- Exercise directions
Restate the records that follow word for word; no pictures should appear.

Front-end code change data
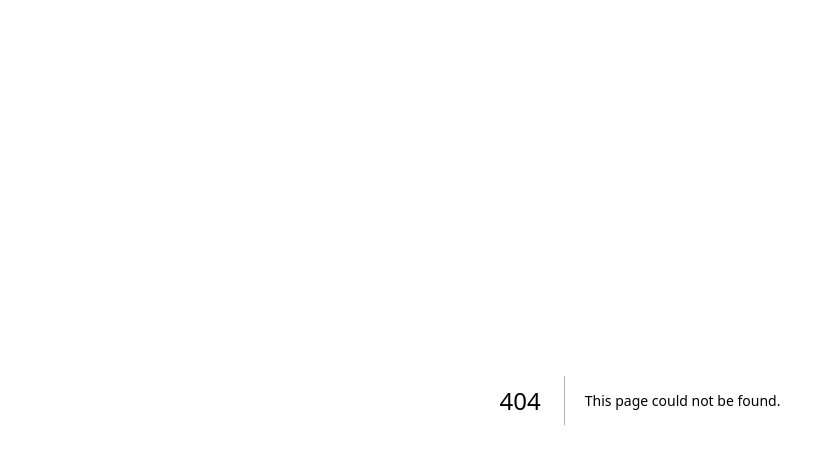
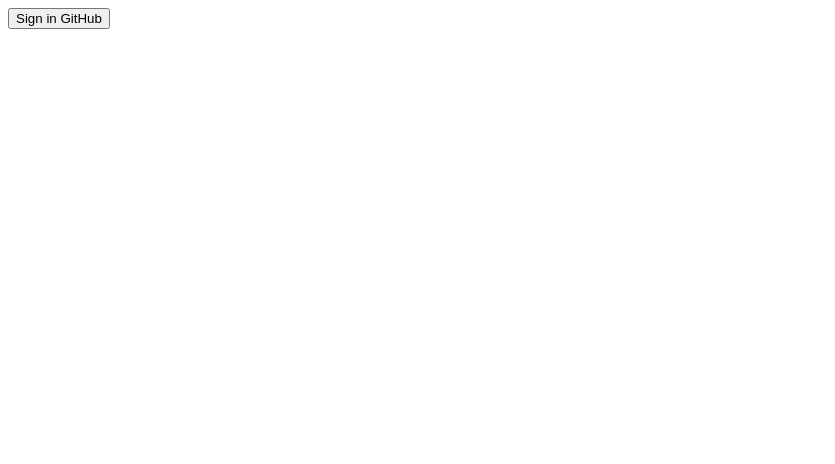
Before and after one commit to The-Programming-Lab/main-client, a Next.js app: page /login in a window 1280 px wide. Before the commit this address had no page. Shown: the top 464 px of the page, without its empty margins (0-835 px from the left). Built offline with nearby package versions, Linux system fonts and the light colour scheme.

Commit message:
add login button and env variable injection.

```diff
--- a/package.json
+++ b/package.json
@@ -19,6 +19,7 @@
     "client-only": "^0.0.1",
     "eslint": "8.36.0",
     "eslint-config-next": "13.2.4",
+    "firebase": "^9.19.1",
     "framer-motion": "^10.10.0",
     "next": "13.2.4",
     "react": "18.2.0",
--- /dev/null
+++ b/src/pages/login.tsx
@@ -0,0 +1,40 @@
+import { initializeApp } from 'firebase/app';
+import { getAuth, signInWithPopup, GithubAuthProvider } from 'firebase/auth';
+
+function App() {
+  const firebaseConfig = {
+    apiKey: "AIzaSyBCdjPR5fIQLcpRe8yYKnp7r8mPnLp78_w",
+    authDomain: "the-programming-lab-d883c.firebaseapp.com",
+    databaseURL: "https://the-programming-lab-d883c-default-rtdb.firebaseio.com",
+    projectId: "the-programming-lab-d883c",
+    storageBucket: "the-programming-lab-d883c.appspot.com",
+    messagingSenderId: "8803580286",
+    appId: "1:8803580286:web:ce74d9065be3aaffffdb2f",
+    measurementId: "G-K2VSFCED77"
+  };
+
+  const firebaseApp = initializeApp(firebaseConfig);
+
+  async function signInWithGithubAndGetIdToken() {
+    const auth = getAuth();
+    const provider = new GithubAuthProvider();
+
+    try {
+      const result = await signInWithPopup(auth, provider);
+      const idToken = await auth.currentUser.getIdToken();
+      console.log('ID Token:', idToken);
+    } catch (error) {
+      console.error('Error during sign-in:', error);
+    }
+  }
+
+  return (
+    <div className="App">
+      <div>
+        <button onClick={signInWithGithubAndGetIdToken}>Sign in GitHub</button>
+      </div>
+    </div>
+  )
+}
+
+export default App
```
Also changed, not shown: 1 other file (tests, documents, lock files or other folders).
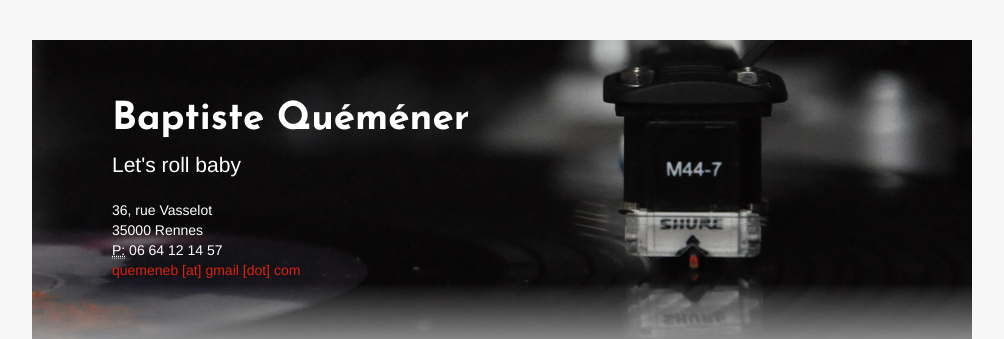
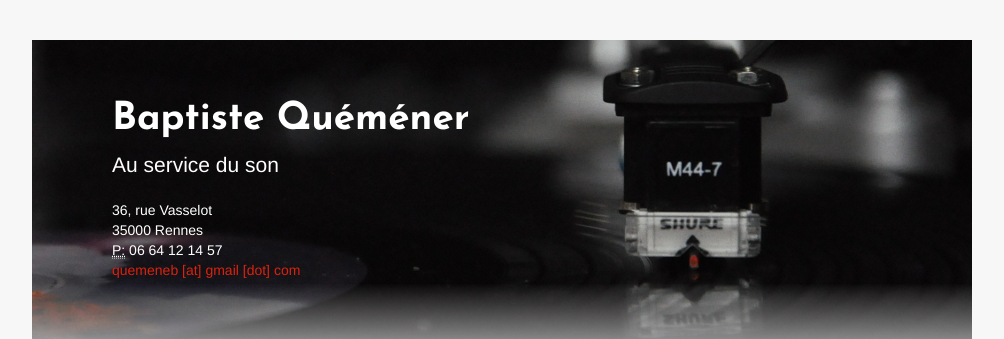
Before and after one commit to Baptisteq/baptisteq.github.com, a Jekyll site: the page built from index.html, in a window 1280 px wide. Shown: the top 339 px of the page, without its empty margins (138-1142 px from the left). Built offline with Jekyll 4.4.1, drawn with Linux system fonts in a browser that asks for light colours.

Commit message:
Update default.html

```diff
--- a/_layouts/default.html
+++ b/_layouts/default.html
@@ -24,7 +24,7 @@
                     <div class="span1"></div>
                     <div class="span11">
                         <h1>Baptiste Quéméner</h1>
-                        <p class="lead">Let's roll baby</p>
+                        <p class="lead">Au service du son </p>
                     </div>
                 </div>
                 <div class="row">
```
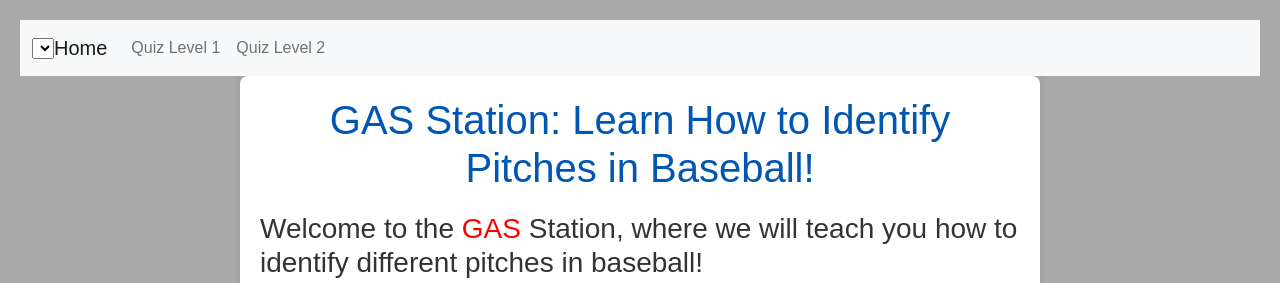
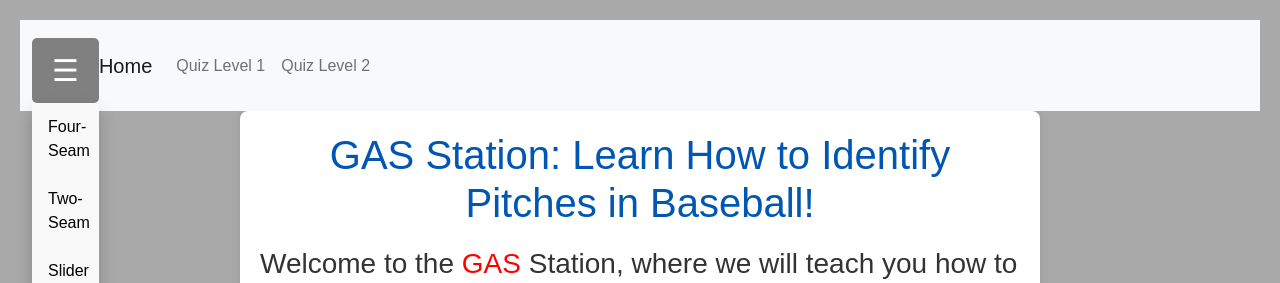
Before and after one commit to cjd2186/CRUD-Baseball_TechEd-Website, a Flask app: page / in a window 1280 px wide. Shown: the top 283 px of the page. Run offline with Flask 3, Linux system fonts and the light colour scheme; lists and menus that the app fills with data are empty; some libraries are stand-ins or nearby versions.

Commit message:
Added Menu functionality

```diff
--- a/static/css/main.css
+++ b/static/css/main.css
@@ -72,3 +72,34 @@
 li {
     list-style-type: decimal;
   }
+
+.hamburger-menu {
+    position: relative;
+}
+
+.hamburger {
+    background: grey;
+    border: none;
+    font-size: 30px;
+    cursor: pointer;
+}
+
+.menu {
+    display: none;
+    position: absolute;
+    background-color: #f9f9f9;
+    box-shadow: 0 8px 16px 0 rgba(0,0,0,0.2);
+    width: 100%;
+    z-index: 1;
+}
+
+.menu a {
+    display: block;
+    padding: 12px 16px;
+    text-decoration: none;
+    color: black;
+}
+
+.menu a:hover {
+    background-color: #f1f1f1;
+}
--- a/static/js/layout.js
+++ b/static/js/layout.js
@@ -7,6 +7,17 @@ function navigateToEndpoint() {
     }
   }
 
+function toggleMenu() {
+    var menu = document.getElementById("menu");
+    if (menu.style.display === "block") {
+        menu.style.display = "none";
+    } else {
+        menu.style.display = "block";
+    }
+}
+
+
 $(document).ready(function(){
+    toggleMenu()
     navigateToEndpoint()
 });
--- a/templates/layout.html
+++ b/templates/layout.html
@@ -28,15 +28,16 @@
     <nav class="navbar navbar-expand-lg navbar-light bg-light">
         <div class="container-fluid">
             <!-- Compass Dropdown -->
-            <label for="nav-menu">
-            </label>
-            <select name="nav-menu" id="endpoints" onchange="navigateToEndpoint()">
-                <div class="col-2 black-border spacer clickable">
-                {% for pitch in pitches %}
-                    <option value="{{url_for('pitch', pitch_name=pitch.path) }}">{{pitch.name}}</option>
-                {% endfor %}
+            <div class="hamburger-menu">
+                <button class="hamburger" onclick="toggleMenu()">☰</button>
+                <div class="menu" id="menu">
+                    <a href="/pitches/four-seam">Four-Seam</a>
+                    <a href="/pitches/two-seam">Two-Seam</a>
+                    <a href="/pitches/slider">Slider</a>
+                    <a href="/pitches/curveball">Curveball</a>
+                    <a href="/pitches/changeup">Changeup</a>
                 </div>
-            </select>
+            </div>
 
             <!-- Navbar Brand -->
             <a class="navbar-brand" href="/">Home</a>
```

- Response
Before and after one commit to The-Programming-Lab/main-client, a Next.js app: page /login in a window 1280 px wide. Before the commit this address had no page. Shown: the top 464 px of the page, without its empty margins (0-835 px from the left). Built offline with nearby package versions, Linux system fonts and the light colour scheme.

Commit message:
add login button and env variable injection.

```diff
--- a/package.json
+++ b/package.json
@@ -19,6 +19,7 @@
     "client-only": "^0.0.1",
     "eslint": "8.36.0",
     "eslint-config-next": "13.2.4",
+    "firebase": "^9.19.1",
     "framer-motion": "^10.10.0",
     "next": "13.2.4",
     "react": "18.2.0",
--- /dev/null
+++ b/src/pages/login.tsx
@@ -0,0 +1,40 @@
+import { initializeApp } from 'firebase/app';
+import { getAuth, signInWithPopup, GithubAuthProvider } from 'firebase/auth';
+
+function App() {
+  const firebaseConfig = {
+    apiKey: "AIzaSyBCdjPR5fIQLcpRe8yYKnp7r8mPnLp78_w",
+    authDomain: "the-programming-lab-d883c.firebaseapp.com",
+    databaseURL: "https://the-programming-lab-d883c-default-rtdb.firebaseio.com",
+    projectId: "the-programming-lab-d883c",
+    storageBucket: "the-programming-lab-d883c.appspot.com",
+    messagingSenderId: "8803580286",
+    appId: "1:8803580286:web:ce74d9065be3aaffffdb2f",
+    measurementId: "G-K2VSFCED77"
+  };
+
+  const firebaseApp = initializeApp(firebaseConfig);
+
+  async function signInWithGithubAndGetIdToken() {
+    const auth = getAuth();
+    const provider = new GithubAuthProvider();
+
+    try {
+      const result = await signInWithPopup(auth, provider);
+      const idToken = await auth.currentUser.getIdToken();
+      console.log('ID Token:', idToken);
+    } catch (error) {
+      console.error('Error during sign-in:', error);
+    }
+  }
+
+  return (
+    <div className="App">
+      <div>
+        <button onClick={signInWithGithubAndGetIdToken}>Sign in GitHub</button>
+      </div>
+    </div>
+  )
+}
+
+export default App
```
Also changed, not shown: 1 other file (tests, documents, lock files or other folders).
Before and after one commit to Baptisteq/baptisteq.github.com, a Jekyll site: the page built from index.html, in a window 1280 px wide. Shown: the top 339 px of the page, without its empty margins (138-1142 px from the left). Built offline with Jekyll 4.4.1, drawn with Linux system fonts in a browser that asks for light colours.

Commit message:
Update default.html

```diff
--- a/_layouts/default.html
+++ b/_layouts/default.html
@@ -24,7 +24,7 @@
                     <div class="span1"></div>
                     <div class="span11">
                         <h1>Baptiste Quéméner</h1>
-                        <p class="lead">Let's roll baby</p>
+                        <p class="lead">Au service du son </p>
                     </div>
                 </div>
                 <div class="row">
```
Before and after one commit to cjd2186/CRUD-Baseball_TechEd-Website, a Flask app: page / in a window 1280 px wide. Shown: the top 283 px of the page. Run offline with Flask 3, Linux system fonts and the light colour scheme; lists and menus that the app fills with data are empty; some libraries are stand-ins or nearby versions.

Commit message:
Added Menu functionality

```diff
--- a/static/css/main.css
+++ b/static/css/main.css
@@ -72,3 +72,34 @@
 li {
     list-style-type: decimal;
   }
+
+.hamburger-menu {
+    position: relative;
+}
+
+.hamburger {
+    background: grey;
+    border: none;
+    font-size: 30px;
+    cursor: pointer;
+}
+
+.menu {
+    display: none;
+    position: absolute;
+    background-color: #f9f9f9;
+    box-shadow: 0 8px 16px 0 rgba(0,0,0,0.2);
+    width: 100%;
+    z-index: 1;
+}
+
+.menu a {
+    display: block;
+    padding: 12px 16px;
+    text-decoration: none;
+    color: black;
+}
+
+.menu a:hover {
+    background-color: #f1f1f1;
+}
--- a/static/js/layout.js
+++ b/static/js/layout.js
@@ -7,6 +7,17 @@ function navigateToEndpoint() {
     }
   }
 
+function toggleMenu() {
+    var menu = document.getElementById("menu");
+    if (menu.style.display === "block") {
+        menu.style.display = "none";
+    } else {
+        menu.style.display = "block";
+    }
+}
+
+
 $(document).ready(function(){
+    toggleMenu()
     navigateToEndpoint()
 });
--- a/templates/layout.html
+++ b/templates/layout.html
@@ -28,15 +28,16 @@
     <nav class="navbar navbar-expand-lg navbar-light bg-light">
         <div class="container-fluid">
             <!-- Compass Dropdown -->
-            <label for="nav-menu">
-            </label>
-            <select name="nav-menu" id="endpoints" onchange="navigateToEndpoint()">
-                <div class="col-2 black-border spacer clickable">
-                {% for pitch in pitches %}
-                    <option value="{{url_for('pitch', pitch_name=pitch.path) }}">{{pitch.name}}</option>
-                {% endfor %}
+            <div class="hamburger-menu">
+                <button class="hamburger" onclick="toggleMenu()">☰</button>
+                <div class="menu" id="menu">
+                    <a href="/pitches/four-seam">Four-Seam</a>
+                    <a href="/pitches/two-seam">Two-Seam</a>
+                    <a href="/pitches/slider">Slider</a>
+                    <a href="/pitches/curveball">Curveball</a>
+                    <a href="/pitches/changeup">Changeup</a>
                 </div>
-            </select>
+            </div>
 
             <!-- Navbar Brand -->
             <a class="navbar-brand" href="/">Home</a>
```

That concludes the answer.